Strange Weather in Tokyo / Hiromi Kawakami
trans. from the Japanese by Allison Markin Powell

Tokyo Ueno Station / Yu Miri
trans. from the Japanese by Morgan Giles

Wednesday, August 26, 2020

Desire for Chocolate

Desire for Chocolate / Care Santos
trans. from the Catalan by Julie Wark
Richmond, Surrey, UK: Alma Books, 2015, c2014.
448 p.

I enjoyed this book, another told in three parts. I started it in July to prepare for the #WITMonth proceedings but I did find it slow going at first -- the first story was the least compelling for me, so I had to keep going and find my pace in the book. I did get there, and the next two parts were delightful. 

The book is loosely based around a chocolate pot, just big enough for three cups.The book begins with the chocolate pot being knocked off a table and broken into pieces, and Max trying to fix it, and we follow this fateful pot to its origins through the stories to come.  We are first introduced to it in a contemporary story of Barcelona, a love triangle of sorts featuring Sara, daughter of a chocolate making family, her husband Max and their friend (and Sara's sometime lover) Oriol -- they met in a chocolatier class as young people. It's told in the third person and is very modern and edgy. I wasn't taken with this story, and the affairs, and the sexual content, and the fixations of the various characters, so I did nearly put this down shortly after starting. But there was enough promise that I picked it up again and kept reading. 

The second section goes back to the 19th C. where we meet Aurora, daughter of a maidservant who has a very unexpected life ahead of her. When her mistress runs off with another man, Aurora is cast out of the house under suspicion of aiding her -- untrue, and in her anger, Aurora takes with her the chocolate pot that she'd had to prepare for that feckless mistress each morning (and was fond of scooping the dregs out for herself later.) She guiltily tries to return it for years but no luck. Her new position is as housemaid to an eccentric doctor, and over the years they develop their own charming relationship, intellectual and emotional as well.
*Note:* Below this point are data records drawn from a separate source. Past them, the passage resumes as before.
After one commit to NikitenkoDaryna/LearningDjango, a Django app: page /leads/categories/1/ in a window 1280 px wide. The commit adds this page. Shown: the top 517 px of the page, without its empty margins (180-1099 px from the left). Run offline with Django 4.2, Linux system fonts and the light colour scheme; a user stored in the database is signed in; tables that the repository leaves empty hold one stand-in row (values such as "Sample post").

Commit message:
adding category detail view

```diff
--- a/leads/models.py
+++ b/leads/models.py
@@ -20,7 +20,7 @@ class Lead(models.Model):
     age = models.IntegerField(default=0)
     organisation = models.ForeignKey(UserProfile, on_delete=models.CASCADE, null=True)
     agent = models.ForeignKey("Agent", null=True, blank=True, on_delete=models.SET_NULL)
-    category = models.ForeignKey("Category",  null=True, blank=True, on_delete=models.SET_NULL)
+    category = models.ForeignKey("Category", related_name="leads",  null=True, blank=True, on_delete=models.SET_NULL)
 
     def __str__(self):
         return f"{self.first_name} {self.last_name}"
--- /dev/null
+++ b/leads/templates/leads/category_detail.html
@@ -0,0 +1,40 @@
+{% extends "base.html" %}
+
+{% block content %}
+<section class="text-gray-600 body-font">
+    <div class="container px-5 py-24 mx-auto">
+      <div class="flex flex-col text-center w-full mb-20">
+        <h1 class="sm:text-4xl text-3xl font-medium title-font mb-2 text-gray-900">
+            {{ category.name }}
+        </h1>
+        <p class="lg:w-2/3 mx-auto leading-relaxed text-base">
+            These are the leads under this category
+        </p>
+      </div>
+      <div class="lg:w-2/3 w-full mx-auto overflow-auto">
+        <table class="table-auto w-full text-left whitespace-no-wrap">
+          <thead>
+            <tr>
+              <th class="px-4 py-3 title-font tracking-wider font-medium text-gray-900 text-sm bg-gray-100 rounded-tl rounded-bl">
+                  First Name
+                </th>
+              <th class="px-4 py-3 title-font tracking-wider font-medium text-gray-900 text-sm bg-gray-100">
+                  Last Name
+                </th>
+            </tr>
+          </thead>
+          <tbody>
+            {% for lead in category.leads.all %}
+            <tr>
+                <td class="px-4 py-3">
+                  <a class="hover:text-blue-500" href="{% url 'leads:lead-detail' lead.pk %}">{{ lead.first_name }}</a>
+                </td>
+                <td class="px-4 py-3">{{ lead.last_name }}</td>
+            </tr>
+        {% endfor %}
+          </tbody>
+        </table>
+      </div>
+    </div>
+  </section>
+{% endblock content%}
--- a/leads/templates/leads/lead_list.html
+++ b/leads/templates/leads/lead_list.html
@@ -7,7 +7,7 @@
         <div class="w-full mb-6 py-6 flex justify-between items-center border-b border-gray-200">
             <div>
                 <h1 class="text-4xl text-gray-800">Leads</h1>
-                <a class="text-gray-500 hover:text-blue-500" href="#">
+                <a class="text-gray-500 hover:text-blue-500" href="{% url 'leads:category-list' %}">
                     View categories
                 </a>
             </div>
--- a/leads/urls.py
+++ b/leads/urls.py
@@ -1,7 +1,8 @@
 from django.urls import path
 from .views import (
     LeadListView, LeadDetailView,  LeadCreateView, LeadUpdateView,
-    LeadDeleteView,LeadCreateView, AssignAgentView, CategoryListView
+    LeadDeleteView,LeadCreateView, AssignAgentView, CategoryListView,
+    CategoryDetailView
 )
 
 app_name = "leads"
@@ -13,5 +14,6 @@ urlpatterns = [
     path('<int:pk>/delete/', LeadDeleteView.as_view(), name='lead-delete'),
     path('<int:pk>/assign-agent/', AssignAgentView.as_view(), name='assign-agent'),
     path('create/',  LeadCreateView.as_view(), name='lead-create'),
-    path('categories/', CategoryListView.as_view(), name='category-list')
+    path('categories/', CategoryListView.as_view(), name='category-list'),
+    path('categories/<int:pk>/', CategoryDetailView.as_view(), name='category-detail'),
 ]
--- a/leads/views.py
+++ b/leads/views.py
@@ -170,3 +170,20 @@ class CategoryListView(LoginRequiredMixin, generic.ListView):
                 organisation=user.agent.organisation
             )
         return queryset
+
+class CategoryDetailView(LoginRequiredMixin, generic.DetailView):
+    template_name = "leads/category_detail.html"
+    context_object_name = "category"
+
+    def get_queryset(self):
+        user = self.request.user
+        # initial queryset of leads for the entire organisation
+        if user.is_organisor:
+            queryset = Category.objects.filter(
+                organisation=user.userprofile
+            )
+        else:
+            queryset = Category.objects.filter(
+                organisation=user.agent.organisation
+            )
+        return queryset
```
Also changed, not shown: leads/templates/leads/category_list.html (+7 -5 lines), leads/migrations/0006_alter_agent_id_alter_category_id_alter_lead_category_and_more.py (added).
I liked this story; interestingly, it's told in the second person, a hard thing to do, but it mostly works here. 

And then the finale of the book takes us back to 17th C. Barcelona where Mariana, the wife of a famous chocolate manufacturer and official purveyor to the French court, is struggling to keep her business going in her husband's absence (pretty final absence though she is hiding that). A French delegation has come to Barcelona to find out the secret of the new chocolate mill that she has invented, carrying with them the gift of a chocolate pot made by a French princess. One of the delegates falls in love with Mariana despite himself, and this is the romance we follow. And of course, it's told in the first person. This story was swashbuckling, colourful, engaging, and lots of fun. It finishes with the moment of creation of our trusty chocolate pot, an object that now holds much more interest for the reader.

It was a risky choice to write this book in reverse chronology. The further back it went, the more interesting it got -- but I nearly didn't get there because the opening did not draw me in in the same way at all. I admired the concept though, and the decision to change the narrative perspective, too. Once I got into it, I enjoyed this book a lot, especially the second and third stories, and loved the overall arc of the narrative following an object. I did find that I had a craving for hot chocolate even in the heat wave that was occurring while I was reading this though, so beware!

I do recommend it, as it is clever, with lots of great detail, and a good concept. You might also like one story more than the others, but do give them all a chance, and you'll find they work together neatly.